## [WHAT THE EXERCISE ASKS]
Make an exact copy of each entry, leaving out every picture.

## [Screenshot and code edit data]
Start of Block

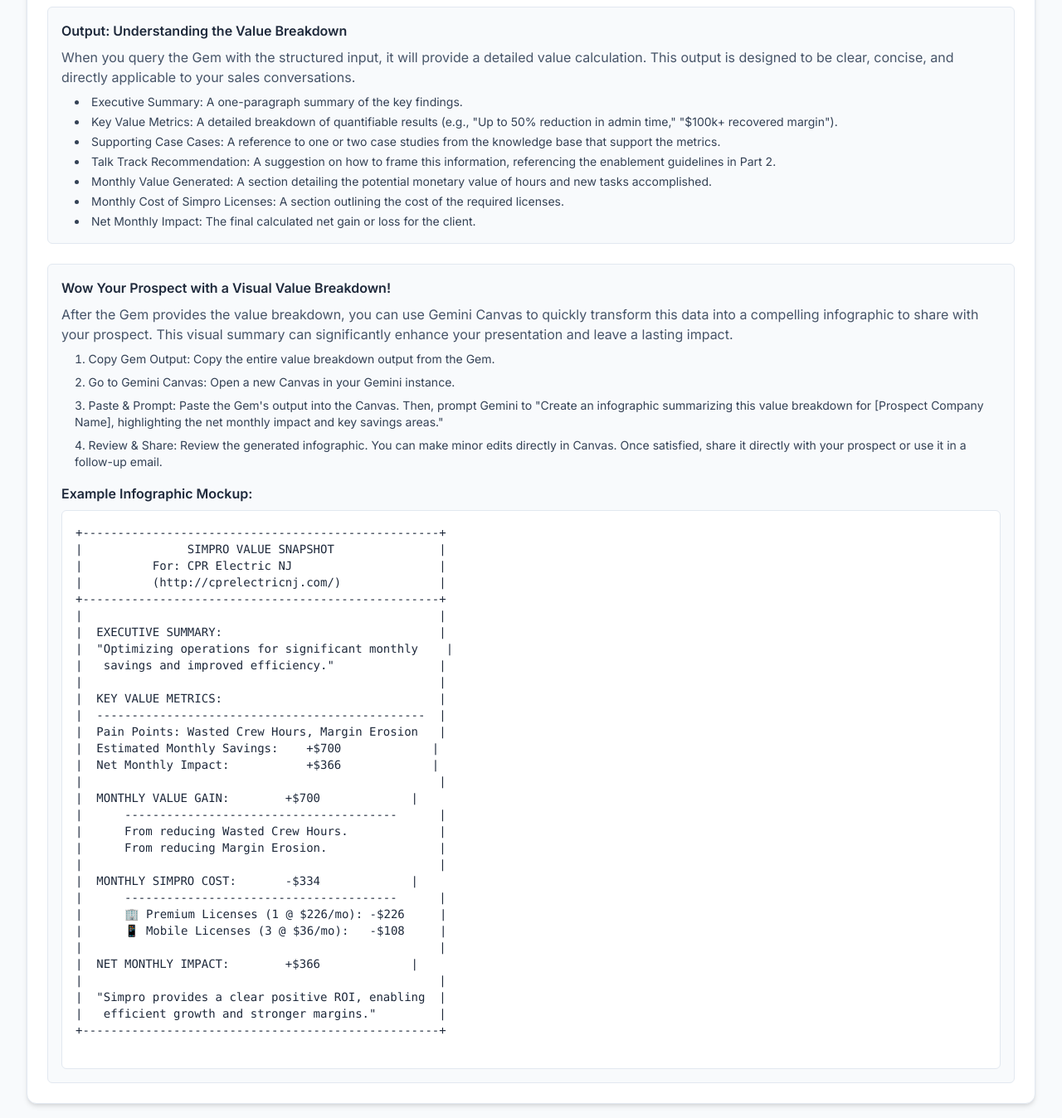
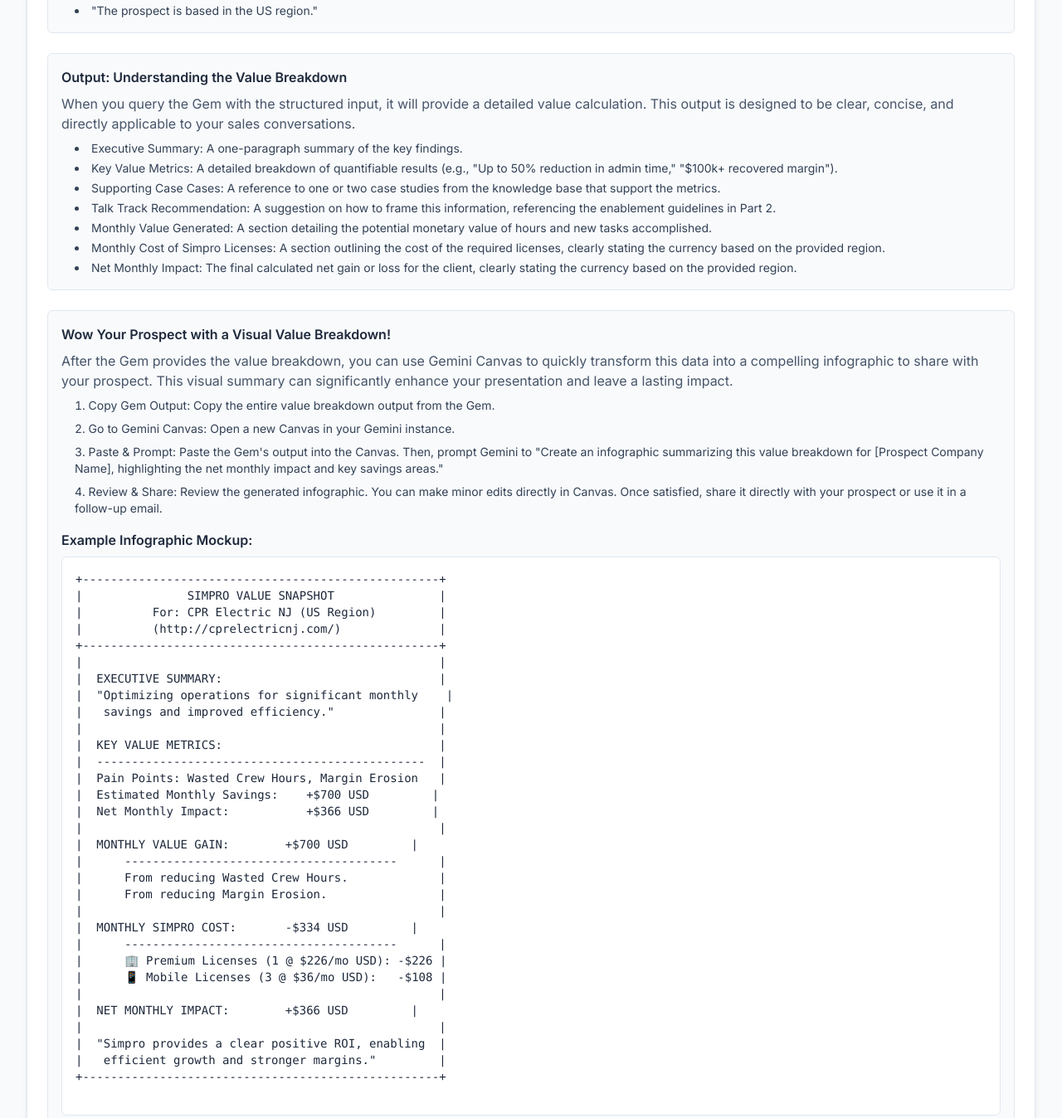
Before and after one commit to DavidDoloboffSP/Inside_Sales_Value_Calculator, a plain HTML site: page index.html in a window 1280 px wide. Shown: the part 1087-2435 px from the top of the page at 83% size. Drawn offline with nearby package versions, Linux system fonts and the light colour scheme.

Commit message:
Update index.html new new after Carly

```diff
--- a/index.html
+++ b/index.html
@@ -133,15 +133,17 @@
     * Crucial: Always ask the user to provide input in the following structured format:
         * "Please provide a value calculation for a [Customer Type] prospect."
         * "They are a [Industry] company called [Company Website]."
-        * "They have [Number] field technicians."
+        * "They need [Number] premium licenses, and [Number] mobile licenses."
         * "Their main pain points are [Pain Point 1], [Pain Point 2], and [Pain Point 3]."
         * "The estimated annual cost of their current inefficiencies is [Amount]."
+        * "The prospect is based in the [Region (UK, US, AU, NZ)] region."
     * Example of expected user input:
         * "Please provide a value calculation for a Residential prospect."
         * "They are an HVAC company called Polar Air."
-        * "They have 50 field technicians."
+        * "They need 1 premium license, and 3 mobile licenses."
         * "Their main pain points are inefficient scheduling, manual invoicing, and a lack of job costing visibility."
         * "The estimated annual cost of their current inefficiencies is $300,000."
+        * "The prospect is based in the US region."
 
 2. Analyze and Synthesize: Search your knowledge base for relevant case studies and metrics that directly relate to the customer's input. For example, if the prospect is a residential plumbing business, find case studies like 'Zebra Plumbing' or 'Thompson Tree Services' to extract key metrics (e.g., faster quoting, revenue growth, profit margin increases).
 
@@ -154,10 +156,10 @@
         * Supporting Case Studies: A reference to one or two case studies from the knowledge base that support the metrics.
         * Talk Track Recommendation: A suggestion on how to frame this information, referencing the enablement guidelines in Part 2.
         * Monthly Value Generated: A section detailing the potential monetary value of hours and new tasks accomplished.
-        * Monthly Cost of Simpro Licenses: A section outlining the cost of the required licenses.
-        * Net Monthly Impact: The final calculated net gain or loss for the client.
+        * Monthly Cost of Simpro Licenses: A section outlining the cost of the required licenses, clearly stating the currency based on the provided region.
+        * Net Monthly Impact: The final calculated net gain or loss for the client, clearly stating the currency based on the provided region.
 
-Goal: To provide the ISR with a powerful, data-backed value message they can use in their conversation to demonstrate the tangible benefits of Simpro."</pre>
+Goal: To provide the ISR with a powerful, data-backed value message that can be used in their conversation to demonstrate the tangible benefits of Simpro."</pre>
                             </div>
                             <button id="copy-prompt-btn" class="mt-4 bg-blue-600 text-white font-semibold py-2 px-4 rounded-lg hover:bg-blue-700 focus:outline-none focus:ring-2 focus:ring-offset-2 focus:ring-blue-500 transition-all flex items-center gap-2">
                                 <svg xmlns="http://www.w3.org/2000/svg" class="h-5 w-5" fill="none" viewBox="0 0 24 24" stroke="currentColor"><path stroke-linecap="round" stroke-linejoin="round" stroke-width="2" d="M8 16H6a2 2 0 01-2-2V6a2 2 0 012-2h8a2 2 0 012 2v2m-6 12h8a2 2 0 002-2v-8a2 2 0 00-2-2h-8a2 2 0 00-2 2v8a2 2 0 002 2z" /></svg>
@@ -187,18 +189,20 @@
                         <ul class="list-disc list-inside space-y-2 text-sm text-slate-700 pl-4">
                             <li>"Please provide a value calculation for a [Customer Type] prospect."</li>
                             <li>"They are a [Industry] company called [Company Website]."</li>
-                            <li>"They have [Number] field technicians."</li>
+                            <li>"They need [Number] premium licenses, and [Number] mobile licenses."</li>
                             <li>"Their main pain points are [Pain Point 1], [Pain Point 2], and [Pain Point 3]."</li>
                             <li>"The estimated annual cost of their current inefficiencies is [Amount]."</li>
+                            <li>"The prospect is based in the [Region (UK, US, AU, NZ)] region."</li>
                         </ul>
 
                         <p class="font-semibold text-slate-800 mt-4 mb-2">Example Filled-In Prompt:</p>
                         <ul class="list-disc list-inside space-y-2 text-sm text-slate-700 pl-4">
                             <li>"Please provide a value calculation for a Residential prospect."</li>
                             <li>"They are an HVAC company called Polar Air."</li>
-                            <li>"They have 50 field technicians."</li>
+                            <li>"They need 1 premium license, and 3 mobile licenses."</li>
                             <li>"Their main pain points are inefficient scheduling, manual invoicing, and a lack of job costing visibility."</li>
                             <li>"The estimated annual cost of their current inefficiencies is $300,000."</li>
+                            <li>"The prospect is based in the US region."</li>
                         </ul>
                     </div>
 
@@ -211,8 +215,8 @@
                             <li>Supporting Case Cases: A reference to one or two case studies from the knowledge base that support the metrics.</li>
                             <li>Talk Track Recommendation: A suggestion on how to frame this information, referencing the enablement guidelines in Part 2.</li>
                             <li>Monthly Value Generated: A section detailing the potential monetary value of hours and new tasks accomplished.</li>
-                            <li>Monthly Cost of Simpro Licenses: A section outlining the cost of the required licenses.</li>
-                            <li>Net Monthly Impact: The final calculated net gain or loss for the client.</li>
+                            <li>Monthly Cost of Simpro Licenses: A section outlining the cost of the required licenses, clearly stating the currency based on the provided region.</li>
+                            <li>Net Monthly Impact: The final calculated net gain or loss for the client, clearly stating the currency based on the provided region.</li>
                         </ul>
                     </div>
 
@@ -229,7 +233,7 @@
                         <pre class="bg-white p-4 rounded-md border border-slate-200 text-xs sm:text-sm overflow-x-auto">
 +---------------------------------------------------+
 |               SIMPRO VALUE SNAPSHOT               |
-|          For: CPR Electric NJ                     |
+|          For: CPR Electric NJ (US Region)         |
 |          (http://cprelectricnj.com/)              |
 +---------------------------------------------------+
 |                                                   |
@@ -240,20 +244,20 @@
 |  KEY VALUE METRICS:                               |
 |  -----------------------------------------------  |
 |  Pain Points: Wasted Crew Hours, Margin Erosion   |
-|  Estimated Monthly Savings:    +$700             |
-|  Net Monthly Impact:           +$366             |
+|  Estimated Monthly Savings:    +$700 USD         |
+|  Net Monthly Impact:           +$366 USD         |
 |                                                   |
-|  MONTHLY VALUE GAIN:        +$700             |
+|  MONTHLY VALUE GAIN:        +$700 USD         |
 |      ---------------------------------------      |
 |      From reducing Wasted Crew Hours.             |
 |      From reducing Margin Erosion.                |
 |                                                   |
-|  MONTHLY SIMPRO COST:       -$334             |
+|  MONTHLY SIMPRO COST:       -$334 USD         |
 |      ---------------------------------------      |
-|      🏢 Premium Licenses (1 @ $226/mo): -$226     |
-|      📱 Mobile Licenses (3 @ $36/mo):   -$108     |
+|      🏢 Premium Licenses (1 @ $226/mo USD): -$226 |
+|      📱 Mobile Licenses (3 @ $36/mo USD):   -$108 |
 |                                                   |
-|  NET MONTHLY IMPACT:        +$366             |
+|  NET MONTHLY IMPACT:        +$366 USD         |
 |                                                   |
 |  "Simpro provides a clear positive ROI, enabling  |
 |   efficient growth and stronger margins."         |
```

End of Block

## [COMPLETED EXERCISE]
Before and after one commit to DavidDoloboffSP/Inside_Sales_Value_Calculator, a plain HTML site: page index.html in a window 1280 px wide. Shown: the part 1087-2435 px from the top of the page at 83% size. Drawn offline with nearby package versions, Linux system fonts and the light colour scheme.

Commit message:
Update index.html new new after Carly

```diff
--- a/index.html
+++ b/index.html
@@ -133,15 +133,17 @@
     * Crucial: Always ask the user to provide input in the following structured format:
         * "Please provide a value calculation for a [Customer Type] prospect."
         * "They are a [Industry] company called [Company Website]."
-        * "They have [Number] field technicians."
+        * "They need [Number] premium licenses, and [Number] mobile licenses."
         * "Their main pain points are [Pain Point 1], [Pain Point 2], and [Pain Point 3]."
         * "The estimated annual cost of their current inefficiencies is [Amount]."
+        * "The prospect is based in the [Region (UK, US, AU, NZ)] region."
     * Example of expected user input:
         * "Please provide a value calculation for a Residential prospect."
         * "They are an HVAC company called Polar Air."
-        * "They have 50 field technicians."
+        * "They need 1 premium license, and 3 mobile licenses."
         * "Their main pain points are inefficient scheduling, manual invoicing, and a lack of job costing visibility."
         * "The estimated annual cost of their current inefficiencies is $300,000."
+        * "The prospect is based in the US region."
 
 2. Analyze and Synthesize: Search your knowledge base for relevant case studies and metrics that directly relate to the customer's input. For example, if the prospect is a residential plumbing business, find case studies like 'Zebra Plumbing' or 'Thompson Tree Services' to extract key metrics (e.g., faster quoting, revenue growth, profit margin increases).
 
@@ -154,10 +156,10 @@
         * Supporting Case Studies: A reference to one or two case studies from the knowledge base that support the metrics.
         * Talk Track Recommendation: A suggestion on how to frame this information, referencing the enablement guidelines in Part 2.
         * Monthly Value Generated: A section detailing the potential monetary value of hours and new tasks accomplished.
-        * Monthly Cost of Simpro Licenses: A section outlining the cost of the required licenses.
-        * Net Monthly Impact: The final calculated net gain or loss for the client.
+        * Monthly Cost of Simpro Licenses: A section outlining the cost of the required licenses, clearly stating the currency based on the provided region.
+        * Net Monthly Impact: The final calculated net gain or loss for the client, clearly stating the currency based on the provided region.
 
-Goal: To provide the ISR with a powerful, data-backed value message they can use in their conversation to demonstrate the tangible benefits of Simpro."</pre>
+Goal: To provide the ISR with a powerful, data-backed value message that can be used in their conversation to demonstrate the tangible benefits of Simpro."</pre>
                             </div>
                             <button id="copy-prompt-btn" class="mt-4 bg-blue-600 text-white font-semibold py-2 px-4 rounded-lg hover:bg-blue-700 focus:outline-none focus:ring-2 focus:ring-offset-2 focus:ring-blue-500 transition-all flex items-center gap-2">
                                 <svg xmlns="http://www.w3.org/2000/svg" class="h-5 w-5" fill="none" viewBox="0 0 24 24" stroke="currentColor"><path stroke-linecap="round" stroke-linejoin="round" stroke-width="2" d="M8 16H6a2 2 0 01-2-2V6a2 2 0 012-2h8a2 2 0 012 2v2m-6 12h8a2 2 0 002-2v-8a2 2 0 00-2-2h-8a2 2 0 00-2 2v8a2 2 0 002 2z" /></svg>
@@ -187,18 +189,20 @@
                         <ul class="list-disc list-inside space-y-2 text-sm text-slate-700 pl-4">
                             <li>"Please provide a value calculation for a [Customer Type] prospect."</li>
                             <li>"They are a [Industry] company called [Company Website]."</li>
-                            <li>"They have [Number] field technicians."</li>
+                            <li>"They need [Number] premium licenses, and [Number] mobile licenses."</li>
                             <li>"Their main pain points are [Pain Point 1], [Pain Point 2], and [Pain Point 3]."</li>
                             <li>"The estimated annual cost of their current inefficiencies is [Amount]."</li>
+                            <li>"The prospect is based in the [Region (UK, US, AU, NZ)] region."</li>
                         </ul>
 
                         <p class="font-semibold text-slate-800 mt-4 mb-2">Example Filled-In Prompt:</p>
                         <ul class="list-disc list-inside space-y-2 text-sm text-slate-700 pl-4">
                             <li>"Please provide a value calculation for a Residential prospect."</li>
                             <li>"They are an HVAC company called Polar Air."</li>
-                            <li>"They have 50 field technicians."</li>
+                            <li>"They need 1 premium license, and 3 mobile licenses."</li>
                             <li>"Their main pain points are inefficient scheduling, manual invoicing, and a lack of job costing visibility."</li>
                             <li>"The estimated annual cost of their current inefficiencies is $300,000."</li>
+                            <li>"The prospect is based in the US region."</li>
                         </ul>
                     </div>
 
@@ -211,8 +215,8 @@
                             <li>Supporting Case Cases: A reference to one or two case studies from the knowledge base that support the metrics.</li>
                             <li>Talk Track Recommendation: A suggestion on how to frame this information, referencing the enablement guidelines in Part 2.</li>
                             <li>Monthly Value Generated: A section detailing the potential monetary value of hours and new tasks accomplished.</li>
-                            <li>Monthly Cost of Simpro Licenses: A section outlining the cost of the required licenses.</li>
-                            <li>Net Monthly Impact: The final calculated net gain or loss for the client.</li>
+                            <li>Monthly Cost of Simpro Licenses: A section outlining the cost of the required licenses, clearly stating the currency based on the provided region.</li>
+                            <li>Net Monthly Impact: The final calculated net gain or loss for the client, clearly stating the currency based on the provided region.</li>
                         </ul>
                     </div>
 
@@ -229,7 +233,7 @@
                         <pre class="bg-white p-4 rounded-md border border-slate-200 text-xs sm:text-sm overflow-x-auto">
 +---------------------------------------------------+
 |               SIMPRO VALUE SNAPSHOT               |
-|          For: CPR Electric NJ                     |
+|          For: CPR Electric NJ (US Region)         |
 |          (http://cprelectricnj.com/)              |
 +---------------------------------------------------+
 |                                                   |
@@ -240,20 +244,20 @@
 |  KEY VALUE METRICS:                               |
 |  -----------------------------------------------  |
 |  Pain Points: Wasted Crew Hours, Margin Erosion   |
-|  Estimated Monthly Savings:    +$700             |
-|  Net Monthly Impact:           +$366             |
+|  Estimated Monthly Savings:    +$700 USD         |
+|  Net Monthly Impact:           +$366 USD         |
 |                                                   |
-|  MONTHLY VALUE GAIN:        +$700             |
+|  MONTHLY VALUE GAIN:        +$700 USD         |
 |      ---------------------------------------      |
 |      From reducing Wasted Crew Hours.             |
 |      From reducing Margin Erosion.                |
 |                                                   |
-|  MONTHLY SIMPRO COST:       -$334             |
+|  MONTHLY SIMPRO COST:       -$334 USD         |
 |      ---------------------------------------      |
-|      🏢 Premium Licenses (1 @ $226/mo): -$226     |
-|      📱 Mobile Licenses (3 @ $36/mo):   -$108     |
+|      🏢 Premium Licenses (1 @ $226/mo USD): -$226 |
+|      📱 Mobile Licenses (3 @ $36/mo USD):   -$108 |
 |                                                   |
-|  NET MONTHLY IMPACT:        +$366             |
+|  NET MONTHLY IMPACT:        +$366 USD         |
 |                                                   |
 |  "Simpro provides a clear positive ROI, enabling  |
 |   efficient growth and stronger margins."         |
```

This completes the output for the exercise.